Server benchmarking is an odd domain. There are lots of very well developed, non-proprietary benchmarks available, but there are also teams of engineers with huge resources at companies like Intel, AMD, HP and Sun working to make their products look as good as possible. Stuck in the middle are system engineers and IT managers who don't really have any good sources for objective and practically usable performance metrics to base design and purchasing decisions on.
We try to cut through that nonsense wherever possible and provide transparent, useful comparisons of new hardware, but that's especially difficult for server products. Real-world server workloads are complex, and synthetic benchmarks are often not indicative of practical performance. Server CPUs are especially hard. Modern processors are so fast that it takes 100's of concurrent connections to find the performance ceiling of the CPU, and you're likely to run into network, memory or other I/O bottlenecks before you do. Since one thing TR doesn't have is a 200-client test lab, we have to make do with more synthetic means of comparison.
One aspect of server workloads, especially prevalent in web services, is dealing with XML documents. XML has become the data lingua franca spoken between programs running across different hardware platforms, operating systems and programming languages. Parsing, generating and transforming XML text, by themselves, are CPU tasks that rely only on communicating with main memory, so they're good candidates for creating a synthetic benchmark.
I had originally hoped to find a public XML benchmark that Scott could add to server reviews as-is, but my search didn't turn up anything usable. The open source XML Benchmark came closest, but wasn't anything we could readily reduce to a meaningful comparison. Resigned to writing one mostly from scratch, I decided to fill another gap in our lineup, the lack of any benchmark testing performance of code running inside Microsoft's .NET framework. Microsoft has been making huge strides with ASP.NET, and winning many converts from Java J2EE based development (if you struggled through that wikipedia link, maybe you can start to understand why).

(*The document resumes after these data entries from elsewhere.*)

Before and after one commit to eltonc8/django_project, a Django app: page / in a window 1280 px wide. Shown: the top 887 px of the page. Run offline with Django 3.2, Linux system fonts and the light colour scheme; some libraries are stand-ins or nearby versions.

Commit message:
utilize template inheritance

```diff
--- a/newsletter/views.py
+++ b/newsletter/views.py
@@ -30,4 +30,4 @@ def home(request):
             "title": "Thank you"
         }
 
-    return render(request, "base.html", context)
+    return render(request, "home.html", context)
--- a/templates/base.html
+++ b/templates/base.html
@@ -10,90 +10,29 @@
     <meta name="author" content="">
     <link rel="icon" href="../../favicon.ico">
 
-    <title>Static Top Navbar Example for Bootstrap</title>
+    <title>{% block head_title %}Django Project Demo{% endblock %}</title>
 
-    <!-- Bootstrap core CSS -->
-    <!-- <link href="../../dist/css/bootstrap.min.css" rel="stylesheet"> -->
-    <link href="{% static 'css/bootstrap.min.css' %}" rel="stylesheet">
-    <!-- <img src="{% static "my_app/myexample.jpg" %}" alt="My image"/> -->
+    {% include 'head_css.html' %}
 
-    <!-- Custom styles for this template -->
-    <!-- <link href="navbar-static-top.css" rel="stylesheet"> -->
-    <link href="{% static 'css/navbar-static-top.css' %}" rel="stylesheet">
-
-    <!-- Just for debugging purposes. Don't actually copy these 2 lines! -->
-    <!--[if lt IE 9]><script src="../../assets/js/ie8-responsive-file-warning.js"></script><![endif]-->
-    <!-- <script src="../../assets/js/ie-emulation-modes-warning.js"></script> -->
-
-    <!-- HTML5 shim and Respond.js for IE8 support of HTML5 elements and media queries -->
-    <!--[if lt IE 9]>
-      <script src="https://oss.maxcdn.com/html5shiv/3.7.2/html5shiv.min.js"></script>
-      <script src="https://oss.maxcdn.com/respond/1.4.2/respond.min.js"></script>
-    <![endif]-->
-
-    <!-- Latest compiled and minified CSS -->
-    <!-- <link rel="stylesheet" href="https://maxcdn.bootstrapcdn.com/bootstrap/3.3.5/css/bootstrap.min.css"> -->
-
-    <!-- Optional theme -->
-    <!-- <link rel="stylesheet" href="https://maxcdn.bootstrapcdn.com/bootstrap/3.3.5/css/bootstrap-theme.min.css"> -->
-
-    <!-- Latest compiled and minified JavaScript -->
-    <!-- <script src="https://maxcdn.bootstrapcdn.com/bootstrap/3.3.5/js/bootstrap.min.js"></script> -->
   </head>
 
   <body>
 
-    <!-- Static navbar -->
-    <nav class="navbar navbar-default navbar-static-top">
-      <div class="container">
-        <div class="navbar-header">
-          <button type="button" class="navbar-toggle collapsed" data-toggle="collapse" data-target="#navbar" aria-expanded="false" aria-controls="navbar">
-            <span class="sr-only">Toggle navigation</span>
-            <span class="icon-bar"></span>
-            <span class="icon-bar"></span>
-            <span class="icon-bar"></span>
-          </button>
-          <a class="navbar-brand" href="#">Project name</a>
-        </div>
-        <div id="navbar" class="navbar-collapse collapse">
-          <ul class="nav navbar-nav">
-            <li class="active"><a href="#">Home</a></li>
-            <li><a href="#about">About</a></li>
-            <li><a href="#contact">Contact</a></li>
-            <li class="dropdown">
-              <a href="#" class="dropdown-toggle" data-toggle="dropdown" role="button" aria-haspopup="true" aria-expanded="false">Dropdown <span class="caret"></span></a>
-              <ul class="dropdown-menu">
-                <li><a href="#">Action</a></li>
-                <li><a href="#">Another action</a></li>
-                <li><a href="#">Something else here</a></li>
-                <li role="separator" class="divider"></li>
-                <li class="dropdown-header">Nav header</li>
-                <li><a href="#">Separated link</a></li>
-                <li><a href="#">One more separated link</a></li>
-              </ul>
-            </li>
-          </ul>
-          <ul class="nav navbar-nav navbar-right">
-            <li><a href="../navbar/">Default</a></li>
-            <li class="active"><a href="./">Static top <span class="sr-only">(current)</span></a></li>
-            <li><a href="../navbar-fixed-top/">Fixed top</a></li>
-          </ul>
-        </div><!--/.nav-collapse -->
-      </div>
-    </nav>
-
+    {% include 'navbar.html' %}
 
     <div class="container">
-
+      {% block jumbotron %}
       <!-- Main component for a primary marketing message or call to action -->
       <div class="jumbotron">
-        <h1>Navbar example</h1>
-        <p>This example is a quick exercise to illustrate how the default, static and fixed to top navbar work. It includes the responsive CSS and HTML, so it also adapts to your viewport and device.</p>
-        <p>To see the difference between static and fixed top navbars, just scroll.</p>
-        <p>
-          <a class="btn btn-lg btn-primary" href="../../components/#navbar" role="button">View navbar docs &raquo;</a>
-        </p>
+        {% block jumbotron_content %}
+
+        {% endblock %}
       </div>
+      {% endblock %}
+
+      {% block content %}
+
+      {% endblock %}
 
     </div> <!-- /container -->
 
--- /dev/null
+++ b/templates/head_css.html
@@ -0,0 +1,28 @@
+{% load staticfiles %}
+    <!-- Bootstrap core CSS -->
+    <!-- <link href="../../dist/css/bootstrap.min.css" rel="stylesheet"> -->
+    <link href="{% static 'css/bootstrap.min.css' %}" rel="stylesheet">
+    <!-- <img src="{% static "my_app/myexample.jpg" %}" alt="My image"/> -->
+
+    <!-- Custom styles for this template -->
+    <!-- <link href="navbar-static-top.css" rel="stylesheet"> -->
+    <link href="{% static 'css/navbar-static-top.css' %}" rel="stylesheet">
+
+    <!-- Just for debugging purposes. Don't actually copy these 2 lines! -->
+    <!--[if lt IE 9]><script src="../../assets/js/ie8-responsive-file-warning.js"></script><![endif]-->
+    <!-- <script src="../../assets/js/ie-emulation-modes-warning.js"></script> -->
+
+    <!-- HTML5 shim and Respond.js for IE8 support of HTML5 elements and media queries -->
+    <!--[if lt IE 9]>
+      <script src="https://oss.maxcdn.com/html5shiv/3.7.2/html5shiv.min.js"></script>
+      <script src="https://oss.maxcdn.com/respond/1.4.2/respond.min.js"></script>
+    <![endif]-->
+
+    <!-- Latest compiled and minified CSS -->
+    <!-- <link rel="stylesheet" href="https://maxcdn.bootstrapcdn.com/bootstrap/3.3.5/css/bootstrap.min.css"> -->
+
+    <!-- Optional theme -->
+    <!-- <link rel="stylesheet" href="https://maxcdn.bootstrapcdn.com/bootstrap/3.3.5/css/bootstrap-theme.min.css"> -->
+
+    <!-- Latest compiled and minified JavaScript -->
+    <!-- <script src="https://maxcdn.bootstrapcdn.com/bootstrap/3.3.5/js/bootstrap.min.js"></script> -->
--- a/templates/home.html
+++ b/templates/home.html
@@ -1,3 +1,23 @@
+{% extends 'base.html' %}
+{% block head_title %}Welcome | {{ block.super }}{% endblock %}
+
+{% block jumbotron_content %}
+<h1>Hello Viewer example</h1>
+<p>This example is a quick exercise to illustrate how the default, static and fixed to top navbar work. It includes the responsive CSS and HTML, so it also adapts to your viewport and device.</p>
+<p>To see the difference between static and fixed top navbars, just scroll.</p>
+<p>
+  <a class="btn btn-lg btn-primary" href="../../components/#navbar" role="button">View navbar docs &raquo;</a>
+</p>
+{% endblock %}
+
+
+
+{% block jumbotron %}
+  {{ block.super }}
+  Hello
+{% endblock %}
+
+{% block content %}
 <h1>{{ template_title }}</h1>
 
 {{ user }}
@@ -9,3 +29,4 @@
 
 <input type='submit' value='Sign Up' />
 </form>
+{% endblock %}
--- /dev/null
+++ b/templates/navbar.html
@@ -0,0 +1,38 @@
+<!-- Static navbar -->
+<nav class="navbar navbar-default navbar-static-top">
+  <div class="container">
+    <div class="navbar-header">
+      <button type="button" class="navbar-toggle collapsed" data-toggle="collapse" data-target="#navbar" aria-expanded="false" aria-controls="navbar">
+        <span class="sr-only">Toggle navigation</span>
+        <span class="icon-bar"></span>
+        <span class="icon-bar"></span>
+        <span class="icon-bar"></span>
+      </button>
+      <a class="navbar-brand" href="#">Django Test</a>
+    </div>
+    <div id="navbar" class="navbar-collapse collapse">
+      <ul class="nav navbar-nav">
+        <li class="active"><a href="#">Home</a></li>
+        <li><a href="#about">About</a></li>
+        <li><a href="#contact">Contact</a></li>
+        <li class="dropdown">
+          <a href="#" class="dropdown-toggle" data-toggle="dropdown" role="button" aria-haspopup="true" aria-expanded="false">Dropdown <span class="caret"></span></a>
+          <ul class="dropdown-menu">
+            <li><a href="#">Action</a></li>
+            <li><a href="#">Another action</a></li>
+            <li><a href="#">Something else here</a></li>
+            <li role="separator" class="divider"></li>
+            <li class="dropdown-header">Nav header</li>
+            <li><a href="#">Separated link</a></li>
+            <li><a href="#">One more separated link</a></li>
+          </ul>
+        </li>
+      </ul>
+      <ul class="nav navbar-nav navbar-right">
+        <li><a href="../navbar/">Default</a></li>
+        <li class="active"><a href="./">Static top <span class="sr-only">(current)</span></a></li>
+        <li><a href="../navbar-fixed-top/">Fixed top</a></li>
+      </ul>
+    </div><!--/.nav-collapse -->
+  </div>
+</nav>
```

I took the four of the basic units of work in XML benchmark and ported them to C#. After some back-and-forth with Scott we arrived at a framework that allows running a variable number of iterations of each work unit (or a mix of each) across a variable number of threads. The program reports how long it took for all threads to finish, as well as more detailed statistics about the CPU time spent across all threads, and the average runtime of the work units aggregated and broken out by type. We only reported the total start-to-finish time in the Shanghai review because we couldn't figure out a good way to describe the more granular results.
Because we want our results to be independently reproducible and verifiable, I'm publishing the source code for the XML benchmark program. We're planning on refining it over time, as well, so please discuss possible improvements in the comments, or email me directly with feedback or patches. I developed it in Visual Studio 2008, but it should also compile in the excellent, and free, Visual C# 2008 Express Edition. The program relies on some test XML files; to maintain comparable results I've included the ones we used for the article with the source code.
I haven't included a license statement, because I'm not a lawyer and I honestly have no idea what license this should fall under. If you want to redistribute it, let me know and we can almost certainly put it under the GPL in an official way.
|HGST packs 1.5TB into 9.5-mm, three-platter Travelstar 5K1500 notebook drive||1|
|Hardware: Shipbreakers trailers highlight back-story, freemium perks||8|
|MSI lifts the curtain on Z87 MPower motherboards||26|
|Samsung's latest 13.3'' notebook screen has a 3200x1800 resolution||64|
|The PC graphics market was kind to Nvidia last quarter||27|
|Gigabyte offers early peek at Z87 motherboards||32|